Andrew Duncan was born in 1956 and brought up in the Midlands. He worked as a labourer (in England and Germany) after leaving school, and subsequently as a project planner with a telecoms manufacturer (1978-87), and as a programmer for the Stock Exchange (1988-91). He now works in the Civil Service and is based in Nottingham.
Does what is true depend on where you are? or, can we speak of a British culture which varies gradually over the 600 miles from one end of the island to the other, with currents gradually mutating and turning into their opposites as they cross such a distance? Any account of the matter must rapidly disclose the fact that where group A proclaims idea X, group B swiftly proclaims X to be untrue. Assimilation and dissimilation are the exuberant flows which make the mill of culture turn. The unbalanced local energies which gave birth to the central horror of possessive individualism, the Empire, and the State as war-machine, do not sound their triumphalist self-praises without conjuring up a reaction in favour of collective values, pacifism, equity, and the languages of the periphery. Poetry has to offer more than the illusion of being in the few rooms where a metropolitan elite solemnly engages in the circularity of authentication. A polemic tour of Scotland, Wales, and the North of England exposes the possibility that the finest poets of the last 50 years have lived in the outlands, not networking and neglecting to acquire linguistic signs of status.
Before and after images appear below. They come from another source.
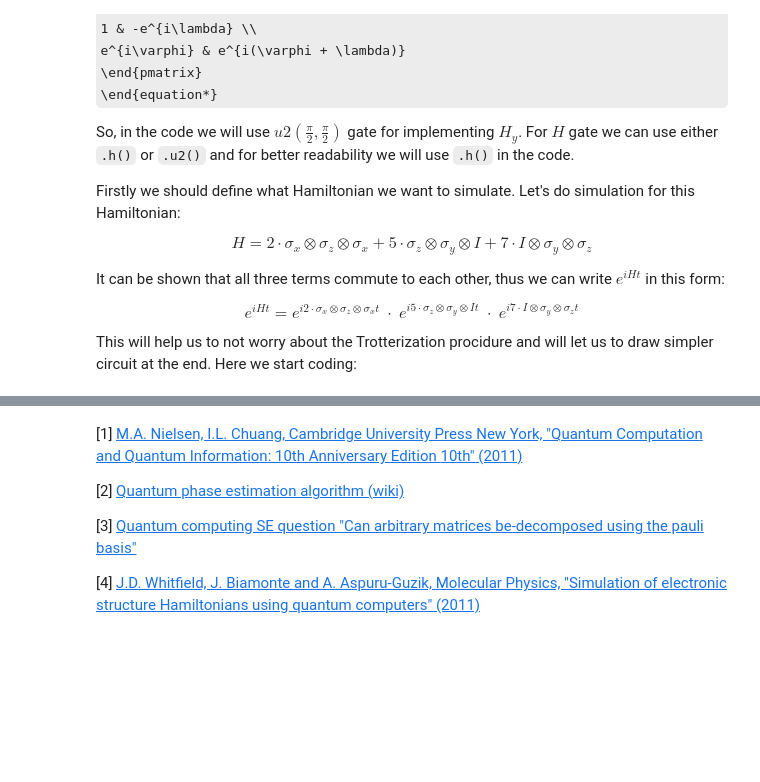
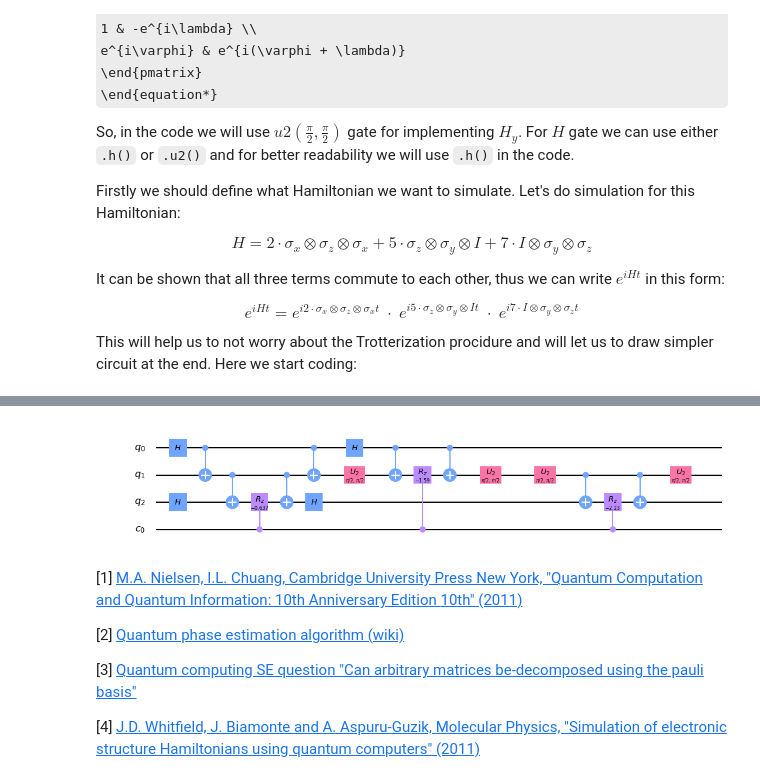
Before and after one commit to DavitKhach/quantum-algorithms-tutorials, a Jupyter notebook: Hamiltonian_simulation.ipynb, the cells around one changed output, grey strips where cells are left out. Saved outputs shown, nothing was run; the diff lists cells and outputs as text; code cells hidden in the pictures; some formulas as TeX source; blank space fills up the shorter version.

```diff
--- a/Hamiltonian_simulation.ipynb
+++ b/Hamiltonian_simulation.ipynb
@@ -246,3 +319,12 @@ def exp_pauli(pauli, circuit, quantum_register,
+# %%
+# now the controlled version of the same circuit
+quantum_register = QuantumRegister(3, 'q')
+control_qubit = QuantumRegister(1, 'c')
+control_circuit = hamiltonian_simulation(hamiltonian, quantum_register,
+                                 control_qubit[0], t=1/(2*np.pi))
+control_circuit.draw(output="mpl")
+# %% [output]
+[figure, added]
 # %% [markdown]
 [1] [M.A. Nielsen, I.L. Chuang, Cambridge University Press New York, "Quantum Computation and Quantum Information: 10th Anniversary Edition
 10th" (2011)](https://www.cambridge.org/am/academic/subjects/physics/quantum-physics-quantum-information-and-quantum-computation/quantum-computation-and-quantum-information-10th-anniversary-edition?format=HB)
```
Also changed, not shown: parts of 7 cells of this notebook.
We contemplate the sublime through the works of Sorley Maclean, Glyn Jones, Colin Simms, and Michael Haslam. But a second look at poetry in the South jettisons the shallow tricks favoured by High Street cultural managers to reveal a hidden stratum of intellectually sophisticated poets, even in Babylon.